According to Sanghera, the IP that Oxford Nanopore licensed from Oxford University revolves around the use of mutating or chemically rearranging biological nanopores as a platform for single-molecule sensing.
Meantime, the technology developed at Harvard can be divided into two distinct subsets, Sanghera said. The first breakthrough is the ability to pass strands of DNA through biological nanopores.
“We’re really trying to bring together an academic community to deliver nanopore products … and put ourselves in a position where people want to come to us to commercialize their great ideas on nanopore single-molecule sensing.”
“There is a lot of fundamental concept IP [here] on the use of biological pores for DNA sequencing and other sensor applications using unmodified biological pores,” Sanghera said.
In addition, Branton and Golevchenko have now moved their research on to work on solid-state nanopores, typically in silicon, which removes the biological component and adds stability to the nanopores.
“When you look at that as a continuum, it kind of reflects the generations of products we see being developed,” Sanghera said. “Right now the company is focused on exonucelase sequencing with biological pores that are genetically or chemically modified.
“The next evolution … will be to actually have strands going through a biological pore, and that would require the Harvard [IP],” he added. “As we evolve, and engineering innovation occurs, and holes can be made small enough and can be chemically modified, we see solid-state pore as the ultimate end game in sequencing.”
Drawing an analogy to a drug-discovery R&D pipeline, Sanghera said the company is focused on building a “very deep pipeline for nanopore products — now, next gen, and the generation after that — the entire continuum of how you might make a nanopore single-molecule sensing system.”
Harvard has been a hotbed of research activity in the area of nanopore sequencing technology. Last year, the university licensed single-molecule nanopore sequencing technology that had been developed by a former professor, Amit Meller, to genotyping company Sequenom, which competes with Oxford Nanotech in a small subset of its business (see BTW, 10/1/2007).
That technology, however, differs from the nanopore technology that Oxford Nanopore is developing in that it is optical-based.

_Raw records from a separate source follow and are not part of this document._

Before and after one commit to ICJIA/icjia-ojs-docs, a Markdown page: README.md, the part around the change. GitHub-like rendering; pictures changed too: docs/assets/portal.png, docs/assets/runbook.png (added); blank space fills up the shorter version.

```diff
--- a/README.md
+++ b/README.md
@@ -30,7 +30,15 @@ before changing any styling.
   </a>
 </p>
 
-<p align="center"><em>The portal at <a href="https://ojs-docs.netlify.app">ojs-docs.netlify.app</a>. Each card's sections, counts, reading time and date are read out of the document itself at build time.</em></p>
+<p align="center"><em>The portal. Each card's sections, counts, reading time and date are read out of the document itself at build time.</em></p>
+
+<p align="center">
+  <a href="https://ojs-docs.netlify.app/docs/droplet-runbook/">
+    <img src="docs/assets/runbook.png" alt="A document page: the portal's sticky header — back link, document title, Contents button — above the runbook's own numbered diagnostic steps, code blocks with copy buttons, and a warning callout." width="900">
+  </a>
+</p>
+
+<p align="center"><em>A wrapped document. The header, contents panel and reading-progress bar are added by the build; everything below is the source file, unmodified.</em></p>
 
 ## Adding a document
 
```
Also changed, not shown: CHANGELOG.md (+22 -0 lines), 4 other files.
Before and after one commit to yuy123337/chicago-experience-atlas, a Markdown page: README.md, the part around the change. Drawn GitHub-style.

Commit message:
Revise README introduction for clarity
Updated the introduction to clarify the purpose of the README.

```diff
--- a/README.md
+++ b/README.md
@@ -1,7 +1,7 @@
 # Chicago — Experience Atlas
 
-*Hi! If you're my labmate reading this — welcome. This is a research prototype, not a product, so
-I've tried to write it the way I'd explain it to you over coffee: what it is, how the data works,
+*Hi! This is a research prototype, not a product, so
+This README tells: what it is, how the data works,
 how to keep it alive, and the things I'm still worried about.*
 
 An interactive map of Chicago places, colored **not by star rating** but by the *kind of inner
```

“What Sequenom has is a small carve-out of some of the Harvard IP … for optical nanopore sequencing, so you still have to do the labeling and the optical read,” Sanghera said. “The key is that with our nanopores we basically have the ability to do amplification-free and label-free single-molecule detection. Specifically in the context of sequencing, we don’t need to label the bases or use optical systems, which we believe gives us a real advantage.”
Sanghera added that Meller’s work is “a fantastic piece of science, but we feel we’re one step ahead of that.”
Oxford Nanopore is likely not finished tapping Harvard — or academic labs, in general — to fill its R&D pipeline. Sanghera said that in the coming months the company, which also has licensing agreements with the University of Massachusetts and Texas A&M University, will likely seek out cutting-edge nanopore technologies being developed at other academic institutions.
“Strategically, we’re really trying to develop the brand and have one technology developer for nanopores,” Sanghera said. “We’re really trying to bring together an academic community to deliver nanopore products … and put ourselves in a position where people want to come to us to commercialize their great ideas on nanopore single-molecule sensing.”
Furthermore, the company maintains collaborative research agreements with both Oxford and Harvard. “We believe in what they are doing, and we see it as groundbreaking, and see that as our research pipeline,” Sanghera said. “We are very much focused on getting our first nanopore products out of the door, but we believe that this platform is going to be revolutionary in a broad range of applications.”